Peg Keiner is the director of innovation at GEMS World Academy Chicago, a Google Earth Education Expert, a Global Goals Ambassador for the United Nations Association Chicago Chapter, and a 2017 National Geographic Grosvenor Teacher Fellow.
Keiner’s passion is creating space for people to solve the problems that matter to them. She empowers communities by helping them to collect data and to drive positive action. She connects students and teachers to experts and tools that allow them to inquire and make a positive impact on their communities. In April 2018, she hosted the first GEMS Global Design Challenge, where students across the Chicago metropolitan area, with the support of expert mentors, designed solutions to five of the 17 United Nations Global Goals.
As a Google Earth Education Expert, Keiner creates curriculum to increase geospatial thinking through storytelling. As a Global Goals Ambassador through the United Nations Association Chicago Chapter, she plans events that bring awareness to our world’s most pressing issues.
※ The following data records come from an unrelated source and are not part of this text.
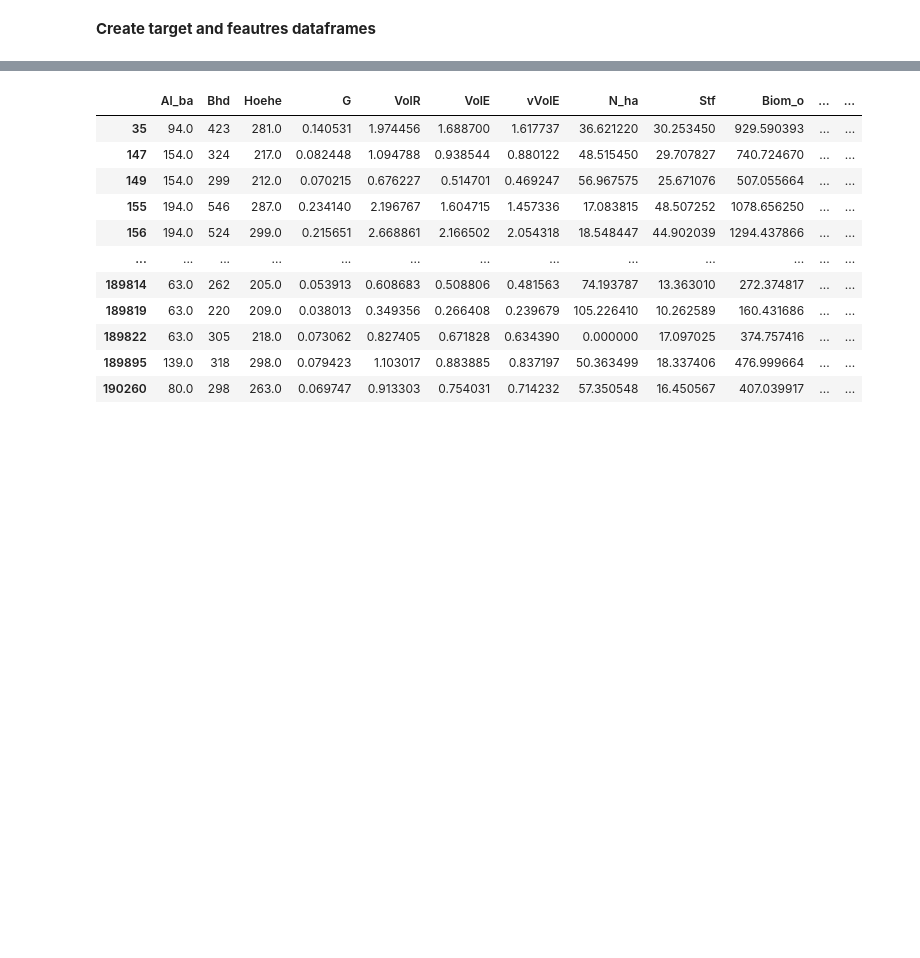
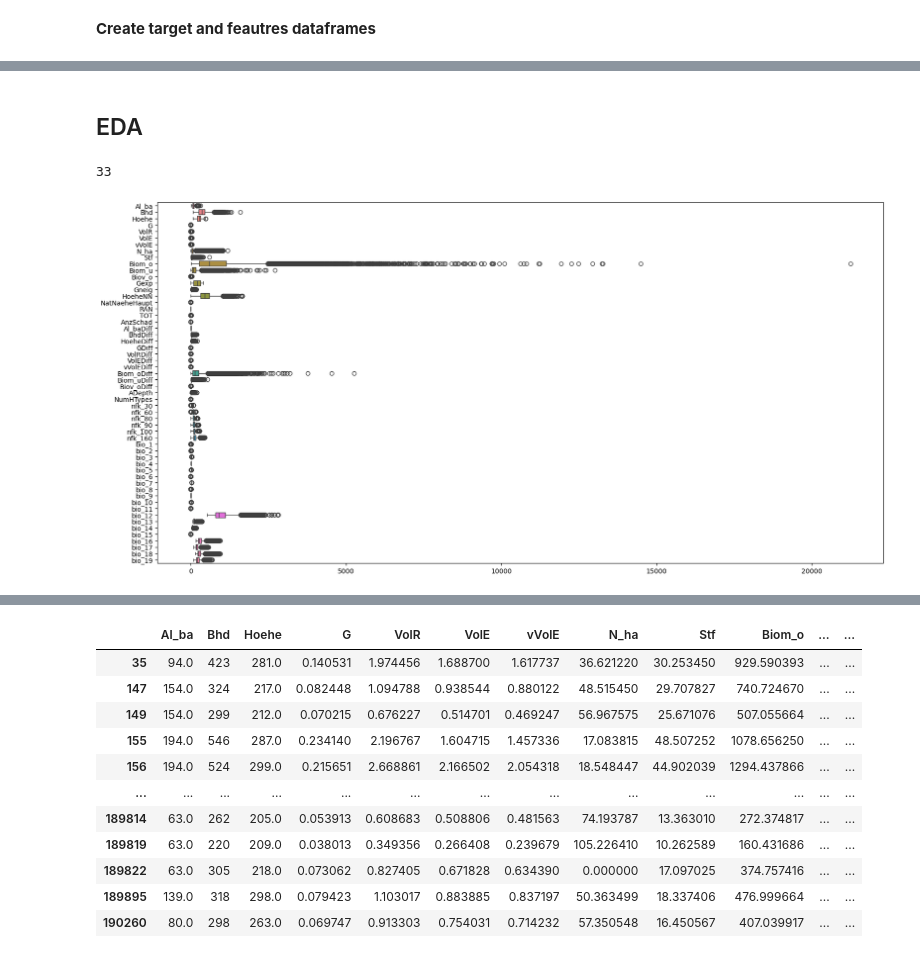
Before and after one commit to hansendav/UBS-ML-24, a Jupyter notebook: notebooks/m1_datasetdescription.ipynb, the cells around one changed output, grey strips where cells are left out. Saved outputs shown, nothing was run; the diff lists cells and outputs as text; code cells hidden in the pictures; blank space fills up the shorter version.

```diff
--- a/notebooks/m1_datasetdescription.ipynb
+++ b/notebooks/m1_datasetdescription.ipynb
@@ -262,0 +253,2 @@ plt.show()
+# %% [markdown]
+## EDA
@@ -263,3 +264,13 @@ plt.show()
+# %%
+len(plot_dist)
+# %% [output]
+33
+# %%
+plt.figure(figsize=(20, 10))
+sns.boxplot(data=features_continuous, orient='h')
+plt.show()
+# %% [output]
+[figure, added]
 # %%
 corr_mat = features_continuous.corr().stack().reset_index(name="correlation")
 # %%
```
Also changed, not shown: parts of 16 cells of this notebook, 1 other file.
Keiner went on an expedition to Antarctica in December 2017 where she collected audio, photographs, and 360-degree images and video to immerse her community in the continent. She is passionate about creating opportunities for students to contribute to solving real-world problems through a variety of tools, hands-on experiences, and challenges.Back
Micro-credentials are an innovative professional learning opportunity that reward educators for demonstrating mastery of certain skills in their own classrooms. Through our partnership with Digital Promise, educators can apply for National Geographic micro-credentials in topics like Geographic Thinking and Service Learning. Upon completion, educators will be rewarded with digital badges that are accepted across several platforms.